Image comparison data:
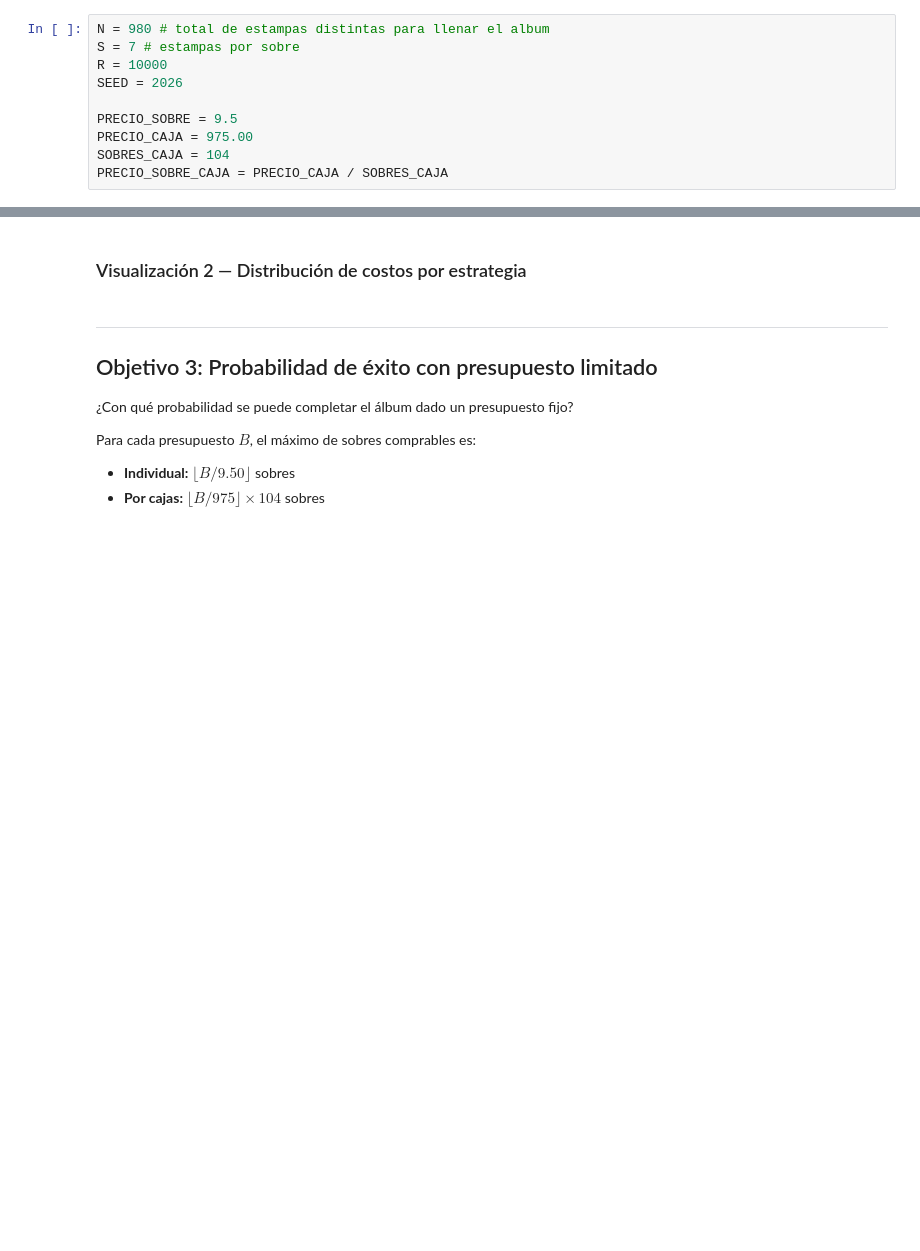
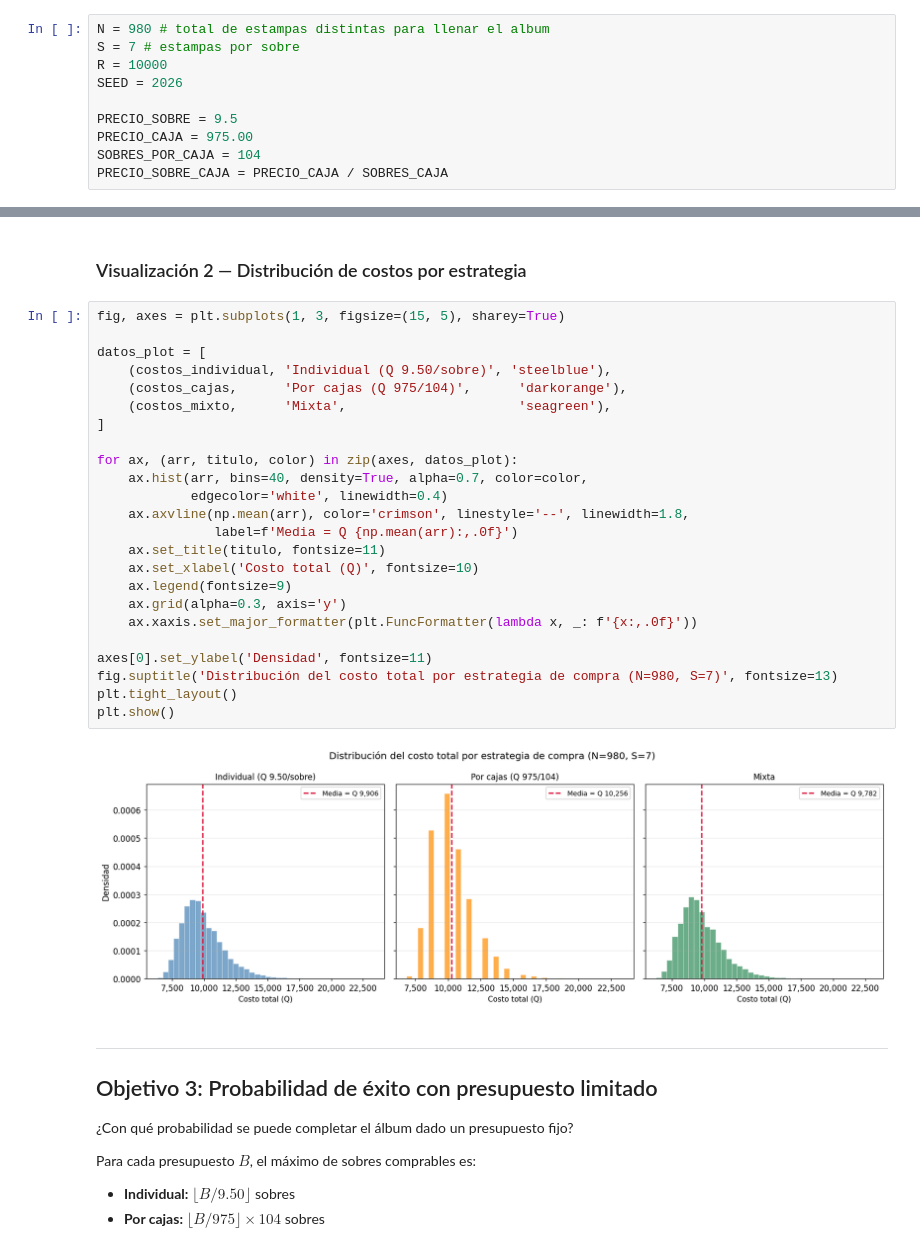
Before and after one commit to Pxdro-410/Lab7-prob1, a Jupyter notebook: lab7-ej2.ipynb, the cells around one changed output, grey strips where cells are left out. Cells and saved outputs as stored; diff of their text form; blank space fills up the shorter version.

Commit message:
visualizacion 2 ej2

```diff
--- a/lab7-ej2.ipynb
+++ b/lab7-ej2.ipynb
@@ -37,7 +37,7 @@ SEED = 2026
 
 PRECIO_SOBRE = 9.5
 PRECIO_CAJA = 975.00
-SOBRES_CAJA = 104
+SOBRES_POR_CAJA = 104
 PRECIO_SOBRE_CAJA = PRECIO_CAJA / SOBRES_CAJA
 # %% [markdown]
 ---
@@ -151,5 +193,31 @@ Se comparan dos estrategias de compra:
 # %% [markdown]
 ### Visualización 2 — Distribución de costos por estrategia
+# %%
+fig, axes = plt.subplots(1, 3, figsize=(15, 5), sharey=True)
+
+datos_plot = [
+    (costos_individual, 'Individual (Q 9.50/sobre)', 'steelblue'),
+    (costos_cajas,      'Por cajas (Q 975/104)',      'darkorange'),
+    (costos_mixto,      'Mixta',                      'seagreen'),
+]
+
+for ax, (arr, titulo, color) in zip(axes, datos_plot):
+    ax.hist(arr, bins=40, density=True, alpha=0.7, color=color,
+            edgecolor='white', linewidth=0.4)
+    ax.axvline(np.mean(arr), color='crimson', linestyle='--', linewidth=1.8,
+               label=f'Media = Q {np.mean(arr):,.0f}')
+    ax.set_title(titulo, fontsize=11)
+    ax.set_xlabel('Costo total (Q)', fontsize=10)
+    ax.legend(fontsize=9)
+    ax.grid(alpha=0.3, axis='y')
+    ax.xaxis.set_major_formatter(plt.FuncFormatter(lambda x, _: f'{x:,.0f}'))
+
+axes[0].set_ylabel('Densidad', fontsize=11)
+fig.suptitle('Distribución del costo total por estrategia de compra (N=980, S=7)', fontsize=13)
+plt.tight_layout()
+plt.show()
+# %% [output]
+[figure, added]
 # %% [markdown]
 ---
 ## Objetivo 3: Probabilidad de éxito con presupuesto limitado
```
Also changed, not shown: parts of 1 cell of this notebook.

### INSTRUCTIONS FOR THE TASK
Quote every record above exactly, leaving out any pictures.

### RESULT OF THE TASK
Before and after one commit to Pxdro-410/Lab7-prob1, a Jupyter notebook: lab7-ej2.ipynb, the cells around one changed output, grey strips where cells are left out. Cells and saved outputs as stored; diff of their text form; blank space fills up the shorter version.

Commit message:
visualizacion 2 ej2

```diff
--- a/lab7-ej2.ipynb
+++ b/lab7-ej2.ipynb
@@ -37,7 +37,7 @@ SEED = 2026
 
 PRECIO_SOBRE = 9.5
 PRECIO_CAJA = 975.00
-SOBRES_CAJA = 104
+SOBRES_POR_CAJA = 104
 PRECIO_SOBRE_CAJA = PRECIO_CAJA / SOBRES_CAJA
 # %% [markdown]
 ---
@@ -151,5 +193,31 @@ Se comparan dos estrategias de compra:
 # %% [markdown]
 ### Visualización 2 — Distribución de costos por estrategia
+# %%
+fig, axes = plt.subplots(1, 3, figsize=(15, 5), sharey=True)
+
+datos_plot = [
+    (costos_individual, 'Individual (Q 9.50/sobre)', 'steelblue'),
+    (costos_cajas,      'Por cajas (Q 975/104)',      'darkorange'),
+    (costos_mixto,      'Mixta',                      'seagreen'),
+]
+
+for ax, (arr, titulo, color) in zip(axes, datos_plot):
+    ax.hist(arr, bins=40, density=True, alpha=0.7, color=color,
+            edgecolor='white', linewidth=0.4)
+    ax.axvline(np.mean(arr), color='crimson', linestyle='--', linewidth=1.8,
+               label=f'Media = Q {np.mean(arr):,.0f}')
+    ax.set_title(titulo, fontsize=11)
+    ax.set_xlabel('Costo total (Q)', fontsize=10)
+    ax.legend(fontsize=9)
+    ax.grid(alpha=0.3, axis='y')
+    ax.xaxis.set_major_formatter(plt.FuncFormatter(lambda x, _: f'{x:,.0f}'))
+
+axes[0].set_ylabel('Densidad', fontsize=11)
+fig.suptitle('Distribución del costo total por estrategia de compra (N=980, S=7)', fontsize=13)
+plt.tight_layout()
+plt.show()
+# %% [output]
+[figure, added]
 # %% [markdown]
 ---
 ## Objetivo 3: Probabilidad de éxito con presupuesto limitado
```
Also changed, not shown: parts of 1 cell of this notebook.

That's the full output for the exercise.